**ACTIVITY:**
All of the data should be restated word for word, with the pictures omitted.
* * * *
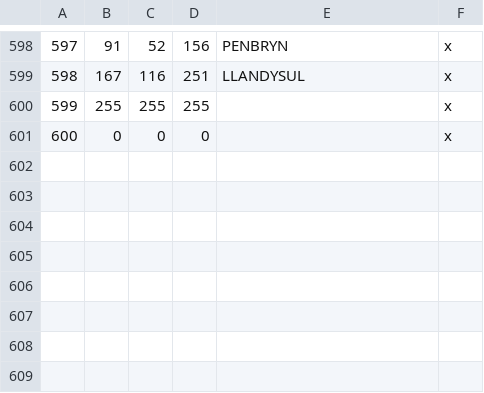
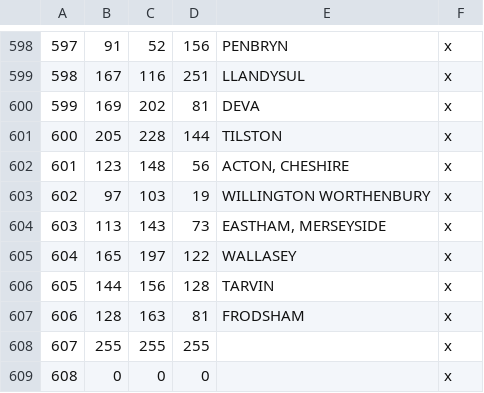
Before and after one commit to DC123456789/Britannia-The-Winter-King-CK3, a CSV file: Britannia/map_data/definition.csv, drawn as a sheet; only a part is shown, gaps mark what is left out; addresses are those after the commit; the diff names each change by its address in the sheet, - before the commit and + after, or states it on an @@ line.

Commit message:
- Added duchy of Deverdoeu (Deva)

```diff
--- a/Britannia/map_data/definition.csv
+++ b/Britannia/map_data/definition.csv
+row 600: 599 | 169 | 202 | 81 | DEVA | x
+row 601: 600 | 205 | 228 | 144 | TILSTON | x
+row 602: 601 | 123 | 148 | 56 | ACTON, CHESHIRE | x
+row 603: 602 | 97 | 103 | 19 | WILLINGTON WORTHENBURY | x
+row 604: 603 | 113 | 143 | 73 | EASTHAM, MERSEYSIDE | x
+row 605: 604 | 165 | 197 | 122 | WALLASEY | x
+row 606: 605 | 144 | 156 | 128 | TARVIN | x
+row 607: 606 | 128 | 163 | 81 | FRODSHAM | x
@@ column A renumbered from row 608 down @@
```
Also changed, not shown: 21 other files.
* * * *
**ANSWER:**
Before and after one commit to DC123456789/Britannia-The-Winter-King-CK3, a CSV file: Britannia/map_data/definition.csv, drawn as a sheet; only a part is shown, gaps mark what is left out; addresses are those after the commit; the diff names each change by its address in the sheet, - before the commit and + after, or states it on an @@ line.

Commit message:
- Added duchy of Deverdoeu (Deva)

```diff
--- a/Britannia/map_data/definition.csv
+++ b/Britannia/map_data/definition.csv
+row 600: 599 | 169 | 202 | 81 | DEVA | x
+row 601: 600 | 205 | 228 | 144 | TILSTON | x
+row 602: 601 | 123 | 148 | 56 | ACTON, CHESHIRE | x
+row 603: 602 | 97 | 103 | 19 | WILLINGTON WORTHENBURY | x
+row 604: 603 | 113 | 143 | 73 | EASTHAM, MERSEYSIDE | x
+row 605: 604 | 165 | 197 | 122 | WALLASEY | x
+row 606: 605 | 144 | 156 | 128 | TARVIN | x
+row 607: 606 | 128 | 163 | 81 | FRODSHAM | x
@@ column A renumbered from row 608 down @@
```
Also changed, not shown: 21 other files.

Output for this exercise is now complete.